Emil Hofileña’s review published on Letterboxd:
I think it's only natural to feel a little bit of resistance towards a film like Nomadland, especially after hearing so much high praise thrown its way throughout most of last year. And I did have several moments while watching it where I found myself wondering if it would live up to the hype, or if it could sustain its quality till the very end. Immediately after each of those moments, though, Chloe Zhao would launch into these breathtaking shots of American desert wilderness or a montage of working class loneliness and ennui, with Ludovico Einaudi's stunning piano score swelling up in the background—and I would find myself choking back tears every time, only then understanding the gravity of how much Fern has lost. Resistance is futile. This is easily one of the very best films of 2020. The power it has sneaks up on you, but it is staggering.

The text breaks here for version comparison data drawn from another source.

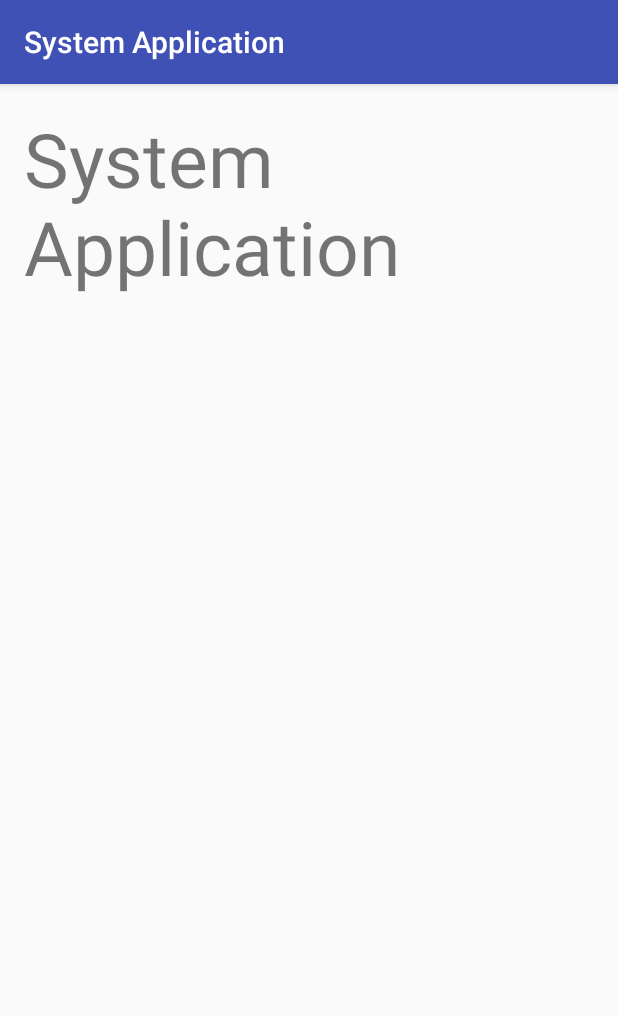
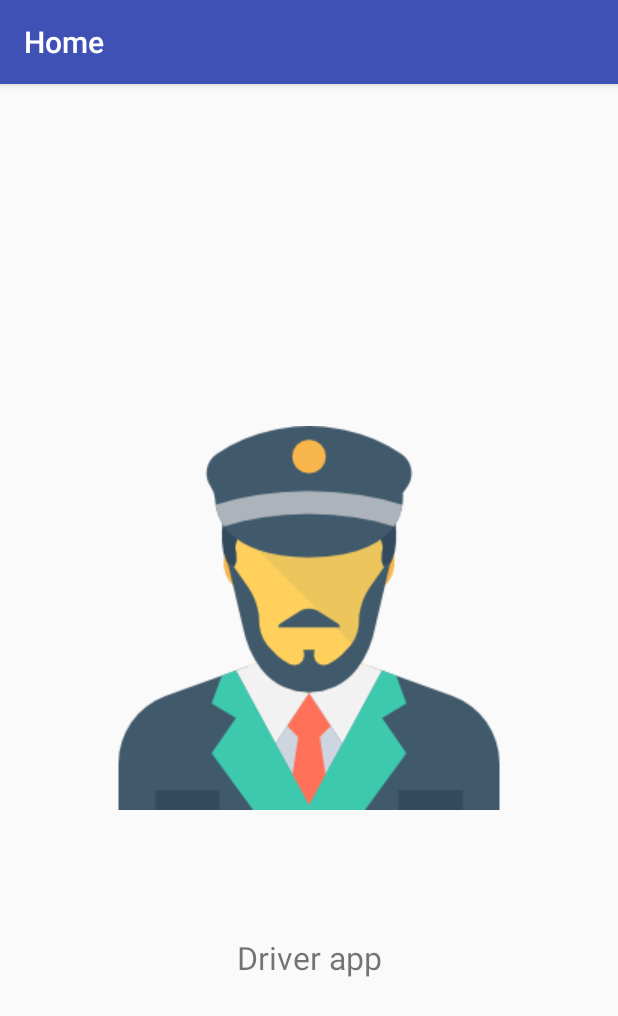
Before and after one commit to bilal-rashid/Tracker, an Android app: the screen it shows after launch (MainActivity), on a phone screen of 412 x 824 dp. Shown: the top 1016 px of the screen. Run offline under Robolectric (Android 15) with nearby library versions, the light colour scheme and no system bars.

Commit message:
driver app made functional

```diff
--- a/app/src/main/AndroidManifest.xml
+++ b/app/src/main/AndroidManifest.xml
@@ -21,12 +21,11 @@
         android:theme="@style/AppTheme">
         <activity
             android:name=".MainActivity"
-            android:label="System Application"
+            android:label="Home"
             android:theme="@style/AppTheme.NoActionBar">
             <intent-filter>
                 <action android:name="android.intent.action.MAIN" />
                 <category android:name="android.intent.category.LAUNCHER" />
-
             </intent-filter>
         </activity>
         <service android:name=".MyService" />
--- a/app/src/main/res/layout/activity_main.xml
+++ b/app/src/main/res/layout/activity_main.xml
@@ -21,6 +21,6 @@
 
     </android.support.design.widget.AppBarLayout>
 
-    <include layout="@layout/content_main" />
+    <include layout="@layout/content_main2" />
 
 </android.support.design.widget.CoordinatorLayout>
--- a/app/src/main/res/layout/content_main.xml
+++ b/app/src/main/res/layout/content_main.xml
@@ -15,7 +15,7 @@
     <TextView
         android:layout_width="wrap_content"
         android:layout_height="wrap_content"
-        android:text="System Application"
-        android:textSize="50dp"/>
+        android:text="Driver Application"
+        android:textSize="21sp"/>
 
 </RelativeLayout>
--- /dev/null
+++ b/app/src/main/res/layout/content_main2.xml
@@ -0,0 +1,39 @@
+<?xml version="1.0" encoding="utf-8"?>
+<android.support.constraint.ConstraintLayout
+    xmlns:android="http://schemas.android.com/apk/res/android"
+    xmlns:app="http://schemas.android.com/apk/res-auto"
+    xmlns:tools="http://schemas.android.com/tools"
+    android:layout_width="match_parent"
+    android:layout_height="match_parent">
+
+
+    <ImageView
+        android:id="@+id/imageView"
+        android:layout_width="wrap_content"
+        android:layout_height="wrap_content"
+        android:layout_marginBottom="18dp"
+        android:layout_marginEnd="18dp"
+        android:layout_marginStart="18dp"
+        android:layout_marginTop="18dp"
+        app:layout_constraintBottom_toBottomOf="parent"
+        app:layout_constraintEnd_toEndOf="parent"
+        app:layout_constraintStart_toStartOf="parent"
+        app:layout_constraintTop_toTopOf="parent"
+        android:src="@drawable/driver" />
+
+    <TextView
+        android:id="@+id/textView"
+        android:layout_width="wrap_content"
+        android:layout_height="wrap_content"
+        android:layout_marginBottom="8dp"
+        android:layout_marginEnd="8dp"
+        android:layout_marginStart="8dp"
+        android:layout_marginTop="8dp"
+        android:text="Driver app"
+        android:textSize="21sp"
+        app:layout_constraintBottom_toBottomOf="parent"
+        app:layout_constraintEnd_toEndOf="parent"
+        app:layout_constraintStart_toStartOf="parent"
+        app:layout_constraintTop_toTopOf="parent"
+        app:layout_constraintVertical_bias="0.79" />
+</android.support.constraint.ConstraintLayout>
--- a/app/src/main/res/values/strings.xml
+++ b/app/src/main/res/values/strings.xml
@@ -1,5 +1,5 @@
 <resources>
-    <string name="app_name">Application Wizard</string>
+    <string name="app_name">Driver app</string>
     <string name="title_activity_main">MainActivity</string>
     <string name="app_tag">DeviceAdminDemo - Prashant Adesara</string>
     <string name="app_description">
--- a/build.gradle
+++ b/build.gradle
@@ -3,6 +3,10 @@
 buildscript {
     repositories {
         jcenter()
+        maven {
+            url 'https://maven.google.com/'
+            name 'Google'
+        }
     }
     dependencies {
         classpath 'com.android.tools.build:gradle:3.0.0-beta7'
@@ -15,6 +19,7 @@ buildscript {
 allprojects {
     repositories {
         jcenter()
+        google()
     }
 }
 
```
Also changed, not shown: app/build.gradle (+9 -7 lines), app/src/main/java/com/example/bilal/tracker/notificationReceiver.java (+13 -1 lines), app/src/main/res/drawable/driver.png (added).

I knew that it would be gorgeous to behold. I knew that Frances McDormand would blend in effortlessly with all the nomads in the film (some of them playing versions of themselves, and giving incredible performances to boot). What I didn't expect was for Nomadland to be so nimble, too. Just like its characters, this thing skips along down the road—alternating between an enthusiasm to find meaning in all these new experiences, and this bittersweet tranquility of watching good friends continue down a separate path. Zhao balances the film's momentum so well, and her editing is pristine. Contrary to some critics who have called Nomadland slow, I actually found this quite restless. Again, like Fern, it almost seems scared of hanging on to one moment or relationship for too long, given how ephemeral one's experiences are in this nomadic lifestyle. It embraces the wonder in every moment and finds beauty in how human beings are but terrestrial satellites floating through nature—but it also breaks from this embrace quite abruptly. And these sudden movements from tenderness back into living on the edge never feel clumsy. Every single thing about this film feels like an organic part of its grand design.
(At this point, I feel like I really have to emphasize just how good Chloe Zhao is, even though it might seem like she isn't doing anything particularly showy or complicated at first. This woman manages to build an enormous amount of feeling through seemingly disparate events. I feel like many other filmmakers would've either tried too hard to make these vignettes seem connected to the whole, or they would've left them as forgettable, inconsequential moments. Zhao does neither. Don't be surprised she's been winning every single Best Director award so far.)
Nomadland is a film all about people who have been failed by America—victims of capitalism, of war, of unresolved tragedy in their lives. And while they made the choice to set out and live this way, they also largely had no other option to turn to. And Chloe Zhao nails all these conflicting emotions that come with their choice/non-choice. It's a film all about seeing the value in every attachment and relationship, while simultaneously learning to let them go. It's about resistance as much as it is about participation in our broken systems—if only to help other people find some peace in the moments they most sorely need it. It is a deeply, deeply sad film that is at once a celebration of our world and the fleeting connections we make with good people. It achieves so much while remaining completely unassuming, and I would be thrilled if it continues dominating this year's awards season.